The High Cost of Cheap Stuff
We live in a country - and at a time - when there is an overabundance of cheap stuff. Everyone’s a savvy shopper hunting for the best deal. More and more frequently, that seems to mean purchasing things online. With prices this cheap, who could resist? Not to mention the convenience! But what if people really knew the hidden costs of those deals? What if they knew how they were contributing to poor working conditions and disturbingly low wages? What if they knew the human cost to our fellow citizens?
I spent two and a half months working in a warehouse that supplied Amazon with used books. They were the most exasperating, demoralizing and wretched 11 weeks of my life. I was hired as a data entry clerk, meaning it was my job to input a minimum of 1600 books in my eight hour shift – that’s 15-20 seconds per book – while making sure that I had accurately recorded the condition of each book and determined whether it was really sellable or needed to be tossed.
We worked in a large empty, drafty warehouse in the dead of a freezing winter with no heat to speak of. I routinely wore 4 layers of clothes and two sets of gloves but was still shivering cold. There was no running water, though after the first couple of weeks they did finally bring in porta potties for us to use.
Being one minute late during your first week was cause for automatic termination. Not meeting a 1000 book quota by the end of your first week was cause for termination. If you met the quota you would be given a higher quota and again failing to meet it was cause for termination. Being late more than twice after your first week was cause for termination. It boiled down to a simple belief, everyone is expendable. There was no qualifications needed to get hired – seriously none, I worked with convicted felons and openly racist neo-nazis who harassed coworkers just to name a few - so there was always a waiting list of folks willing to fill your disposable spot.
Everyone was paid minimum wage and if you got fast enough, you got a measly pay increase but get more than 2 or 3 of these and you would be out of a job. Forget benefits, they would never be offered. Complaints, suggestions, or questions would get you terminated. Snow storms and icy roads were no excuse for leaving work early or not being able to make it in on time. Your safety didn’t matter. Get injured on the job and need to see a doctor?
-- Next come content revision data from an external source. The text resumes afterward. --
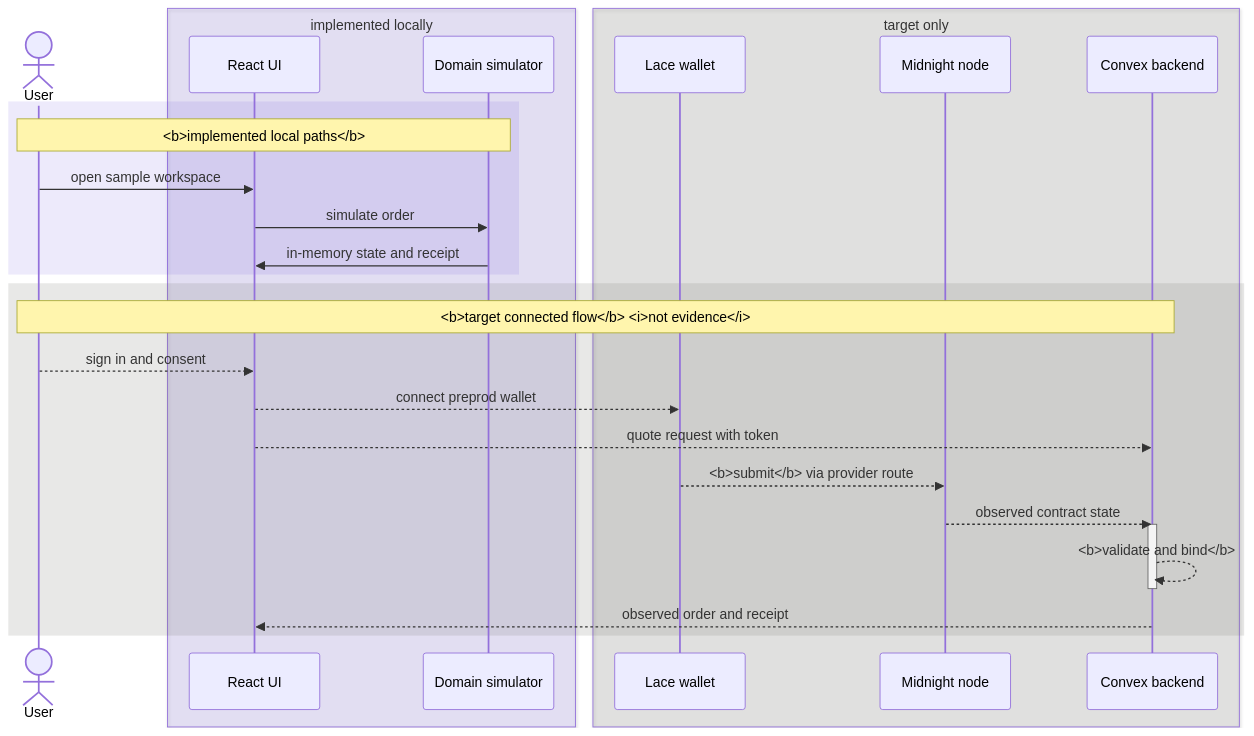
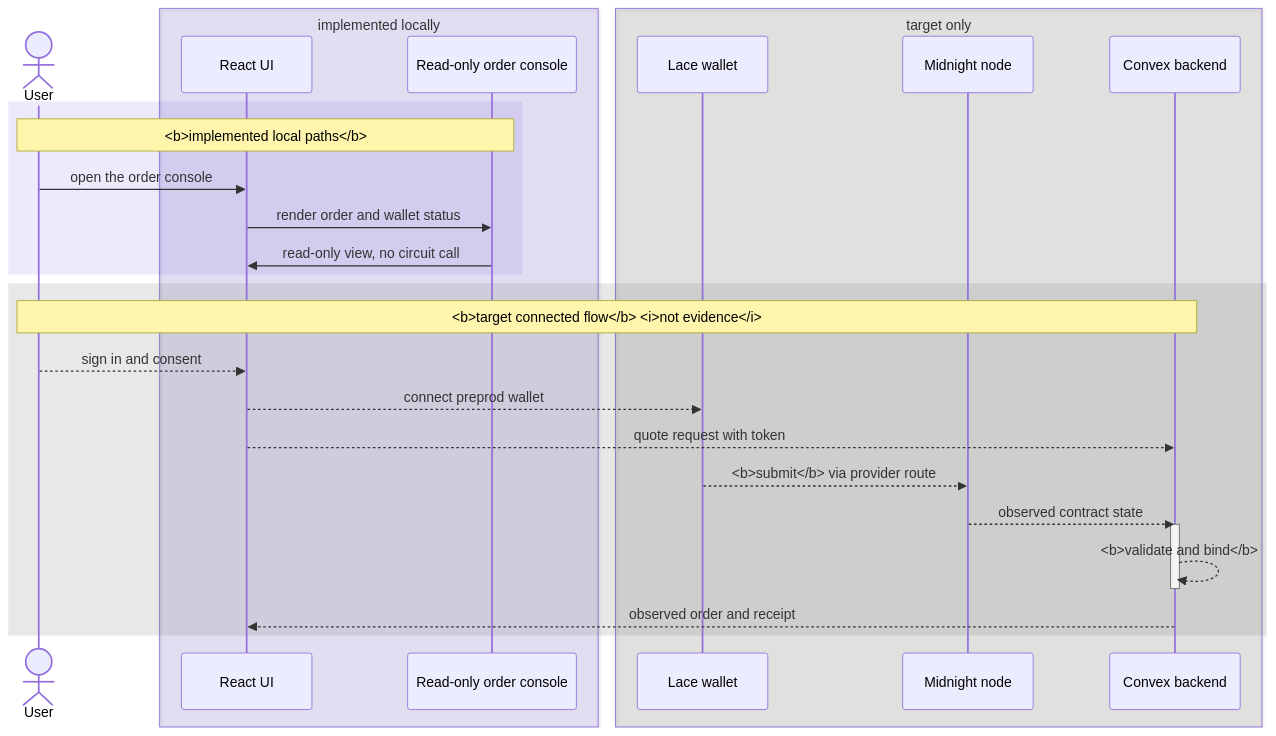
One commit to symulacr/milo changed the diagram in README.md. Above: the diagram before and after it, drawn with Mermaid. The commit also changed other lines of this file and 120 other files, not shown here.

````diff
--- a/README.md
+++ b/README.md
@@ -32,35 +108,35 @@
 ```mermaid
 sequenceDiagram
     accTitle: Milo local and target paths
     accDescr: Solid arrows are implemented locally. Dashed arrows are the target flow.
 
     actor User
     box rgba(84, 52, 215, 0.12) implemented locally
         participant UI as React UI
-        participant Local as Domain simulator
+        participant Console as Read-only order console
     end
     box rgba(92, 90, 87, 0.14) target only
         participant Wallet as Lace wallet
         participant Chain as Midnight node
         participant API as Convex backend
     end
 
     rect rgba(84, 52, 215, 0.10)
-        Note over User,Local: <b>implemented local paths</b>
-        User->>UI: open sample workspace
-        UI->>Local: simulate order
-        Local->>UI: in-memory state and receipt
+        Note over User,Console: <b>implemented local paths</b>
+        User->>UI: open the order console
+        UI->>Console: render order and wallet status
+        Console->>UI: read-only view, no circuit call
     end
     rect rgba(92, 90, 87, 0.14)
         Note over User,API: <b>target connected flow</b> <i>not evidence</i>
         User-->>UI: sign in and consent
         UI-->>Wallet: connect preprod wallet
         UI-->>API: quote request with token
         Wallet-->>Chain: <b>submit</b> via provider route
         Chain-->>API: observed contract state
         activate API
         API-->>API: <b>validate and bind</b>
         deactivate API
         API-->>UI: observed order and receipt
     end
 ```
````
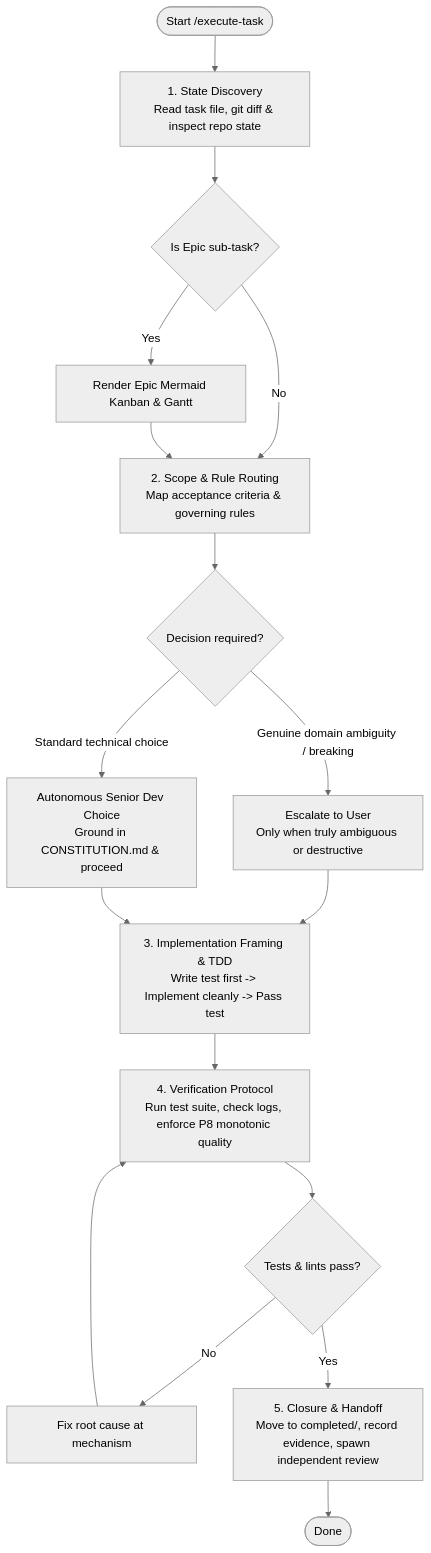
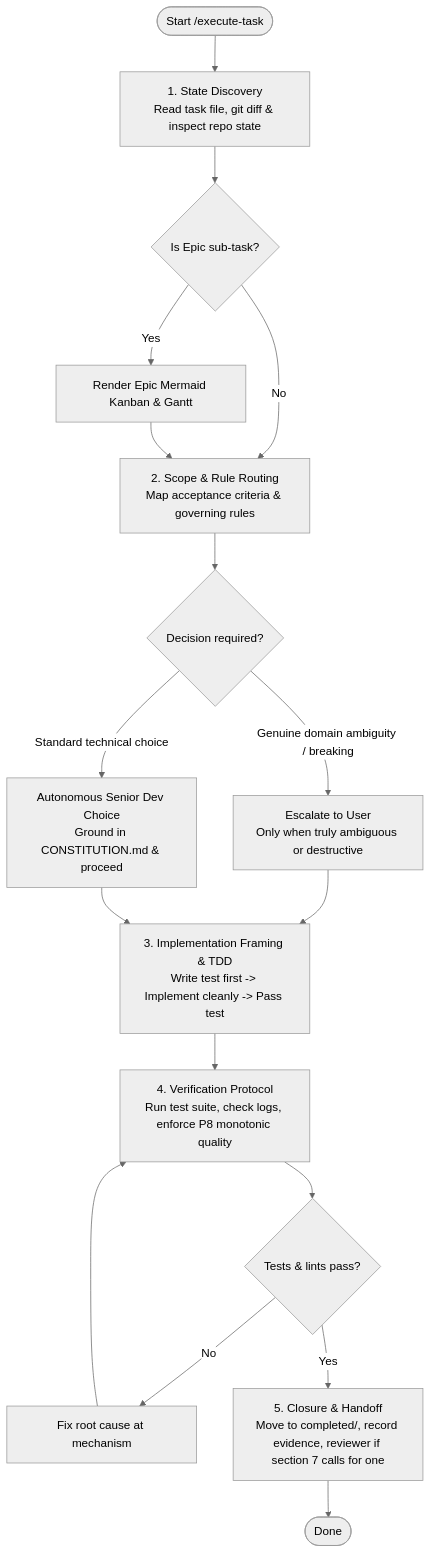
The diagram in .claude/skills/execute-task/SKILL.md (anhembedded/Sagittarius_Elite_Warrior), drawn with Mermaid (neutral theme) before and after one commit. The commit also changed other lines of this file and 16 other files, not shown here.

First line of the commit message:
chore(agents): verify a bug fix by its test and drop the independent-review gate

````diff
--- a/.claude/skills/execute-task/SKILL.md
+++ b/.claude/skills/execute-task/SKILL.md
@@ -12,20 +12,20 @@
 ```mermaid
 flowchart TD
     Start(["Start /execute-task"]) --> Discover["1. State Discovery<br/>Read task file, git diff & inspect repo state"]
     Discover --> BoardCheck{"Is Epic sub-task?"}
     BoardCheck -- Yes --> RenderBoard["Render Epic Mermaid Kanban & Gantt"]
     BoardCheck -- No --> ScopeTask["2. Scope & Rule Routing<br/>Map acceptance criteria & governing rules"]
     RenderBoard --> ScopeTask
 
     ScopeTask --> DecisionCheck{"Decision required?"}
     DecisionCheck -- Standard technical choice --> AutoDecide["Autonomous Senior Dev Choice<br/>Ground in CONSTITUTION.md & proceed"]
     DecisionCheck -- Genuine domain ambiguity / breaking --> AskUser["Escalate to User<br/>Only when truly ambiguous or destructive"]
     AskUser --> TDD
     AutoDecide --> TDD
 
     TDD["3. Implementation Framing & TDD<br/>Write test first -> Implement cleanly -> Pass test"] --> Verify["4. Verification Protocol<br/>Run test suite, check logs, enforce P8 monotonic quality"]
     Verify --> QualityGate{"Tests & lints pass?"}
     QualityGate -- No --> Fix["Fix root cause at mechanism"] --> Verify
-    QualityGate -- Yes --> Complete["5. Closure & Handoff<br/>Move to completed/, record evidence, spawn independent review"]
+    QualityGate -- Yes --> Complete["5. Closure & Handoff<br/>Move to completed/, record evidence, reviewer if section 7 calls for one"]
     Complete --> Done(["Done"])
 ```
````
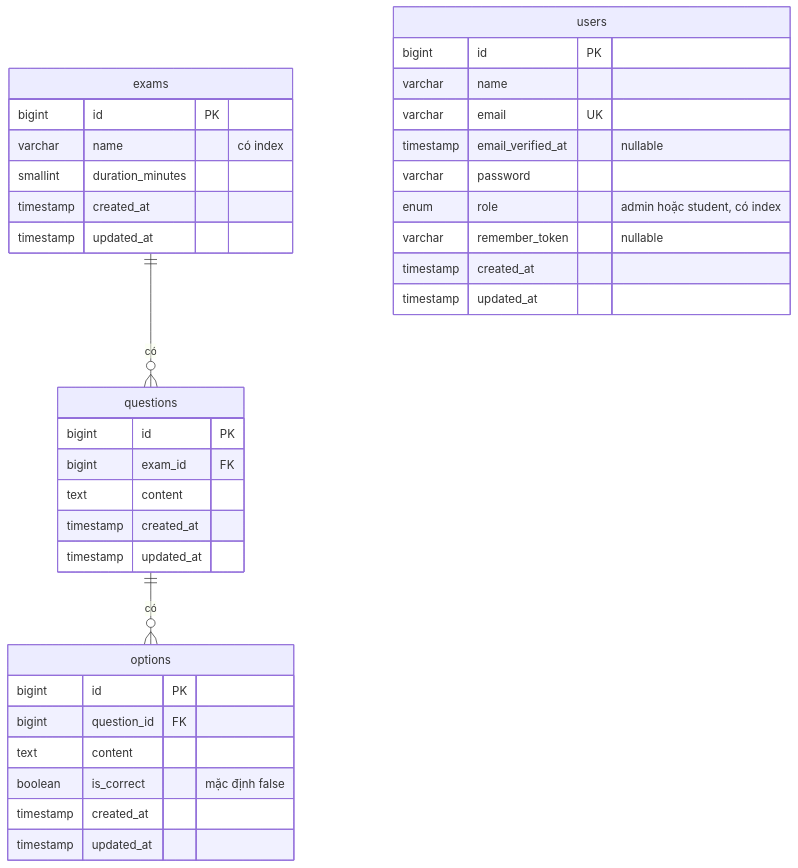
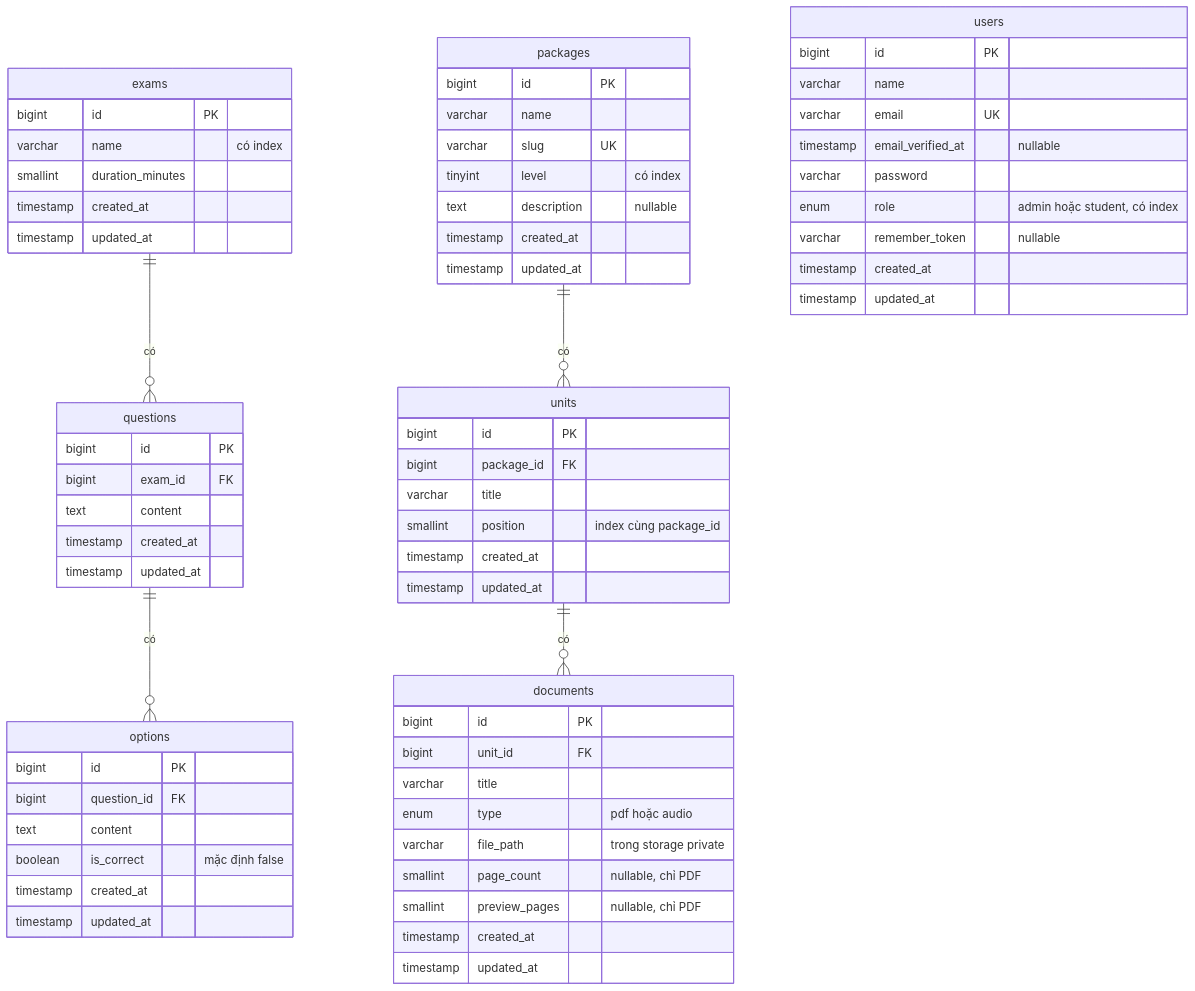
The diagram in README.md (TQanh23/test_intern), drawn with Mermaid before and after one commit. The commit also changed other lines of this file and 31 other files, not shown here.

Commit message:
feat: add IELTS packages with signed preview API and preview stats

````diff
--- a/README.md
+++ b/README.md
@@ -79,42 +83,75 @@
 ```mermaid
 erDiagram
     exams ||--o{ questions : "có"
     questions ||--o{ options : "có"
+    packages ||--o{ units : "có"
+    units ||--o{ documents : "có"
 
     users {
         bigint id PK
         varchar name
         varchar email UK
         timestamp email_verified_at "nullable"
         varchar password
         enum role "admin hoặc student, có index"
         varchar remember_token "nullable"
         timestamp created_at
         timestamp updated_at
     }
 
     exams {
         bigint id PK
         varchar name "có index"
         smallint duration_minutes
         timestamp created_at
         timestamp updated_at
     }
 
     questions {
         bigint id PK
         bigint exam_id FK
         text content
         timestamp created_at
         timestamp updated_at
     }
 
     options {
         bigint id PK
         bigint question_id FK
         text content
         boolean is_correct "mặc định false"
         timestamp created_at
         timestamp updated_at
     }
+
+    packages {
+        bigint id PK
+        varchar name
+        varchar slug UK
+        tinyint level "có index"
+        text description "nullable"
+        timestamp created_at
+        timestamp updated_at
+    }
+
+    units {
+        bigint id PK
+        bigint package_id FK
+        varchar title
+        smallint position "index cùng package_id"
+        timestamp created_at
+        timestamp updated_at
+    }
+
+    documents {
+        bigint id PK
+        bigint unit_id FK
+        varchar title
+        enum type "pdf hoặc audio"
+        varchar file_path "trong storage private"
+        smallint page_count "nullable, chỉ PDF"
+        smallint preview_pages "nullable, chỉ PDF"
+        timestamp created_at
+        timestamp updated_at
+    }
 ```
````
If you missed work to go to the doctor, you’d get a warning (a couple of those and you’re terminated). And with no insurance you would invariably have to miss work to get seen at the free clinic.
I thought it was just the company I worked for that behaved like this. Then I read the expose, “I Was a Warehouse Wage Slave“. Then I started talking to others who worked for the online consumer machine. The story was the same again and again. The details were different but always it was a demoralizing, dead end, and low wage job. A job that worked you so hard that you were too exhausted to look for another job and where it was too risky to take time off for an interview that wasn’t a guaranteed job.
I’ve been told I should have quit and looked for another job, but after months of job hunting it was the first place to offer me a job. For everything else, my bachelor’s degree made me overqualified or not qualified enough – because someone else had just that much more experience or a master’s degree. I never thought I would tolerate such working conditions but when your choice comes down to a roof, food, or medicine you’ll do anything to keep some money coming in. Even though that measly amount still qualifies you for welfare.
That’s the other part, these hard workers in low wage jobs usually qualify for some sort of government assistance. And frankly, they need it to survive. So that cheap price at the register? How much are you really saving when your taxes are now being used to subsidize that company’s low wages, in the form of (needed) government assistance to the worker?
As one friend put it when I told her what it had been like, “I’m beginning to open my eyes, there’s a third world country within our own country where people are worked to death and can’t afford to live.” That’s just it, there is a third world within our own country and every dollar you spend can either feed that machine or put an end to it. When you spend money on a company that exploits your fellow citizens (or any human being), your complicit in that exploitation. It’s time for Americans to wake up, to vote with their dollar, to stand up for the fair treatment of their fellow human beings, to stop chasing after cheap stuff you don’t need, and most importantly to understand the high cost of that cheap stuff.
- Low-Wage Workers Hit Hardest by Workplace Injuries, Illnesses (talkingunion.wordpress.com)
- 10 Facts Retailers Don’t Want You to Know About Online Shopping (talkingunion.wordpress.com)
- How Online Giant Amazon Prevents Workers From Receiving Unemployment Insurance (thinkprogress.org)